# WHAT THE TASK ASKS
Your answer must be the lines of the material below, exactly as written, from its first line through the line with "add option to", and no pictures.

________________

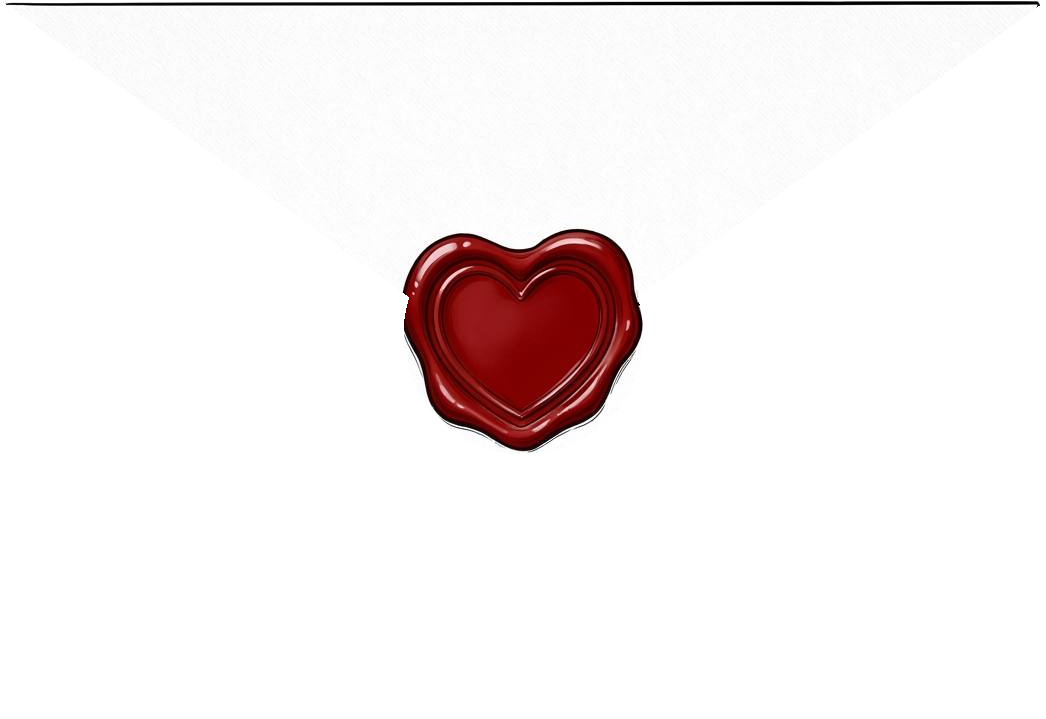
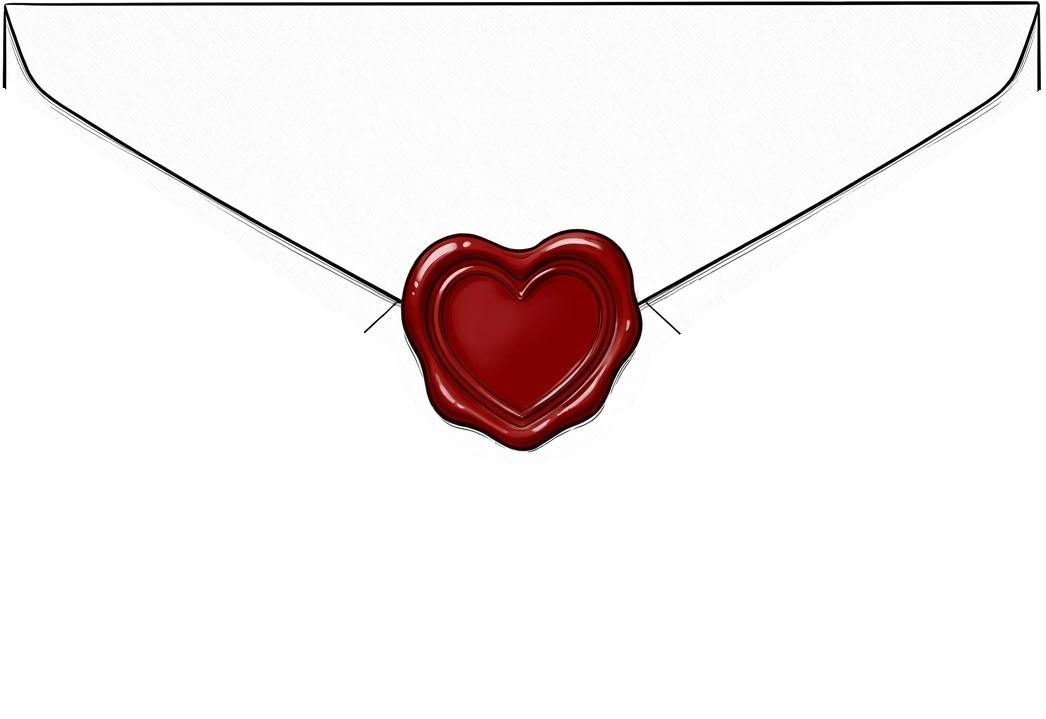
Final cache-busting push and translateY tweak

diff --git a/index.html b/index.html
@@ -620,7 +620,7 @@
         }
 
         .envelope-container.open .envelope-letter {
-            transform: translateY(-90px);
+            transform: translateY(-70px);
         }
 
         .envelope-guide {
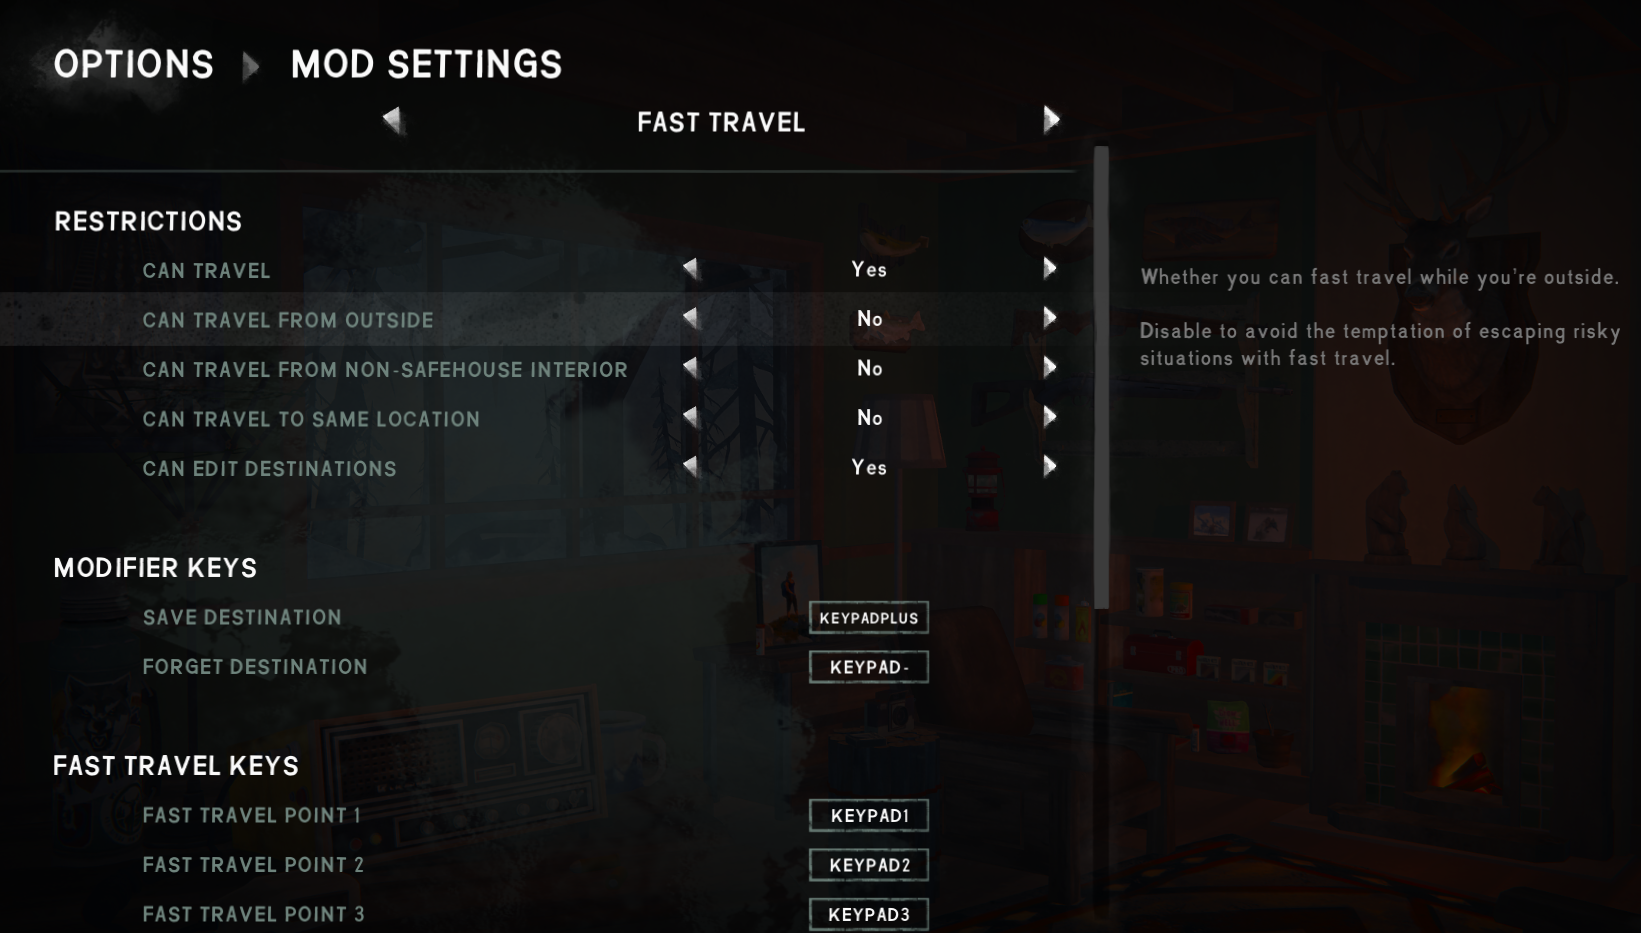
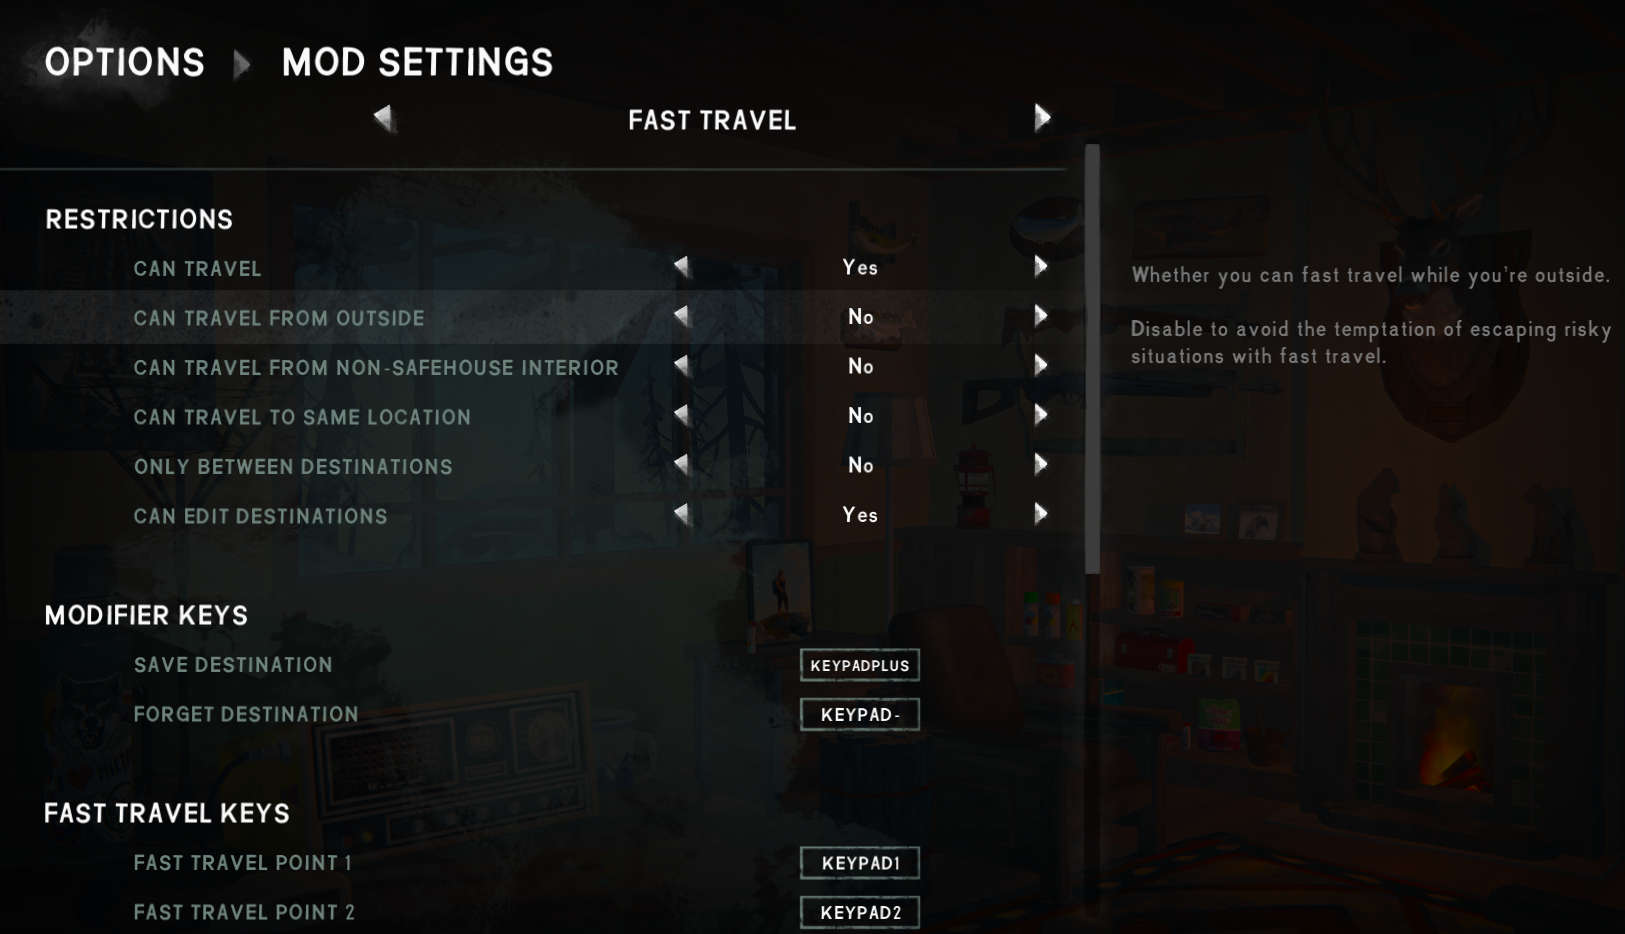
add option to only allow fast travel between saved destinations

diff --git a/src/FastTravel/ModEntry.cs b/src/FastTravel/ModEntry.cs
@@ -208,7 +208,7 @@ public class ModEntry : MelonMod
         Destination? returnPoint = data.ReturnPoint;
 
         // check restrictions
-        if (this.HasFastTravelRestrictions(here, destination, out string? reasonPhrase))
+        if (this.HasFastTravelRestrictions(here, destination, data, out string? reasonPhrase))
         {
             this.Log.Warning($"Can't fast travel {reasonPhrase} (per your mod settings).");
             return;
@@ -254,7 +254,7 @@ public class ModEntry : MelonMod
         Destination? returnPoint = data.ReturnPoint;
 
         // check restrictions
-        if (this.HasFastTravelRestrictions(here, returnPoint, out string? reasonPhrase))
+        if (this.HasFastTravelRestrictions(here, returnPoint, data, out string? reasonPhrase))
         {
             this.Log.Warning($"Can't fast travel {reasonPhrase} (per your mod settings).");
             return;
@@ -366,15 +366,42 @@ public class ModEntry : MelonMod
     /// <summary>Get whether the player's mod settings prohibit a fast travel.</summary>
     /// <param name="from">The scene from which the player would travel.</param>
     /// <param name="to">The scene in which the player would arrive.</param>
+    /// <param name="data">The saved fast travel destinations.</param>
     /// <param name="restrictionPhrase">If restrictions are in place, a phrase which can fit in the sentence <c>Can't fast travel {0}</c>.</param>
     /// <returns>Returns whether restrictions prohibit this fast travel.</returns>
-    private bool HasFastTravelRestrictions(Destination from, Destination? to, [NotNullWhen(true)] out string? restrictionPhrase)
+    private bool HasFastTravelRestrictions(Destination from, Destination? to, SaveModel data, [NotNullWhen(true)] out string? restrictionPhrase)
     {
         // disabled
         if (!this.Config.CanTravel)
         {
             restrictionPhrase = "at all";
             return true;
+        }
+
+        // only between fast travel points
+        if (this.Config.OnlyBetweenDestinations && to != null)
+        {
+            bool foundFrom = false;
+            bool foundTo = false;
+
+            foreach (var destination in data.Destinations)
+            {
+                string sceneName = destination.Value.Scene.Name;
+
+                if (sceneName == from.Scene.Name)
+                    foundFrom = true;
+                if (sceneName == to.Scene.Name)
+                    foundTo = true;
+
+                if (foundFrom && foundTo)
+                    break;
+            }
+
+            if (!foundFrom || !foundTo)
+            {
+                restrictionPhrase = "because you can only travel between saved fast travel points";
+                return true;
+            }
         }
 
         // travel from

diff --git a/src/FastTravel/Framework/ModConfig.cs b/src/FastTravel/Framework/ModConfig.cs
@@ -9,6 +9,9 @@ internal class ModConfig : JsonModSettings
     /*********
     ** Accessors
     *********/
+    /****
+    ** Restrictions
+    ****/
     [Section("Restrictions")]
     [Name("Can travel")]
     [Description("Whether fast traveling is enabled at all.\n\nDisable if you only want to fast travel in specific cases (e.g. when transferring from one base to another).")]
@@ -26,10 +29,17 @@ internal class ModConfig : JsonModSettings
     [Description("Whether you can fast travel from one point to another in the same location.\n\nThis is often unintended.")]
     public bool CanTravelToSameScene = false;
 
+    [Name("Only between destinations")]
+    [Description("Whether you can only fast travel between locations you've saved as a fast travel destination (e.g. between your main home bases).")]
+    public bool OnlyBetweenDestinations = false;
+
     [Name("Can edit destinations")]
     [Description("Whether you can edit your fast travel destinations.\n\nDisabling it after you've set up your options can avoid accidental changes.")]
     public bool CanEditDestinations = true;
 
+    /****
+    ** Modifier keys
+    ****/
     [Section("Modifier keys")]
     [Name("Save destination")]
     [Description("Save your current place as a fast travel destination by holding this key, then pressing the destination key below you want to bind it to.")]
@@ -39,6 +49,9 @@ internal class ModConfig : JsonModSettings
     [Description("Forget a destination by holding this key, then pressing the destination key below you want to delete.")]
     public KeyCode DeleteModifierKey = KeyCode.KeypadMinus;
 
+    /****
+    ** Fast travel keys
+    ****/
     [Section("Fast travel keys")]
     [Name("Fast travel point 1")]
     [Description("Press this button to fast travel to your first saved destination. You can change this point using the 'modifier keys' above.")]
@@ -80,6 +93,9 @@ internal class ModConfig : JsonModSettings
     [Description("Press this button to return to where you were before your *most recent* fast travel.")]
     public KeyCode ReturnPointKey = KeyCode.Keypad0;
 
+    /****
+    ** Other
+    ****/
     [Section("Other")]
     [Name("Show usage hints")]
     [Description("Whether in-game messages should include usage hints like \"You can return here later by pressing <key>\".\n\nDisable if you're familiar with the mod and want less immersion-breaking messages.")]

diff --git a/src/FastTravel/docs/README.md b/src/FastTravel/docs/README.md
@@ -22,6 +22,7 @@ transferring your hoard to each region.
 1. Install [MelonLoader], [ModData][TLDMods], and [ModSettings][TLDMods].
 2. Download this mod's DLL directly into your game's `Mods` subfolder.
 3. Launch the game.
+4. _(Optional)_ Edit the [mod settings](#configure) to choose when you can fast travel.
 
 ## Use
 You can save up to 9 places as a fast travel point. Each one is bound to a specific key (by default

________________

# THE ANSWER
Final cache-busting push and translateY tweak

diff --git a/index.html b/index.html
@@ -620,7 +620,7 @@
         }
 
         .envelope-container.open .envelope-letter {
-            transform: translateY(-90px);
+            transform: translateY(-70px);
         }
 
         .envelope-guide {
add option to only allow fast travel between saved destinations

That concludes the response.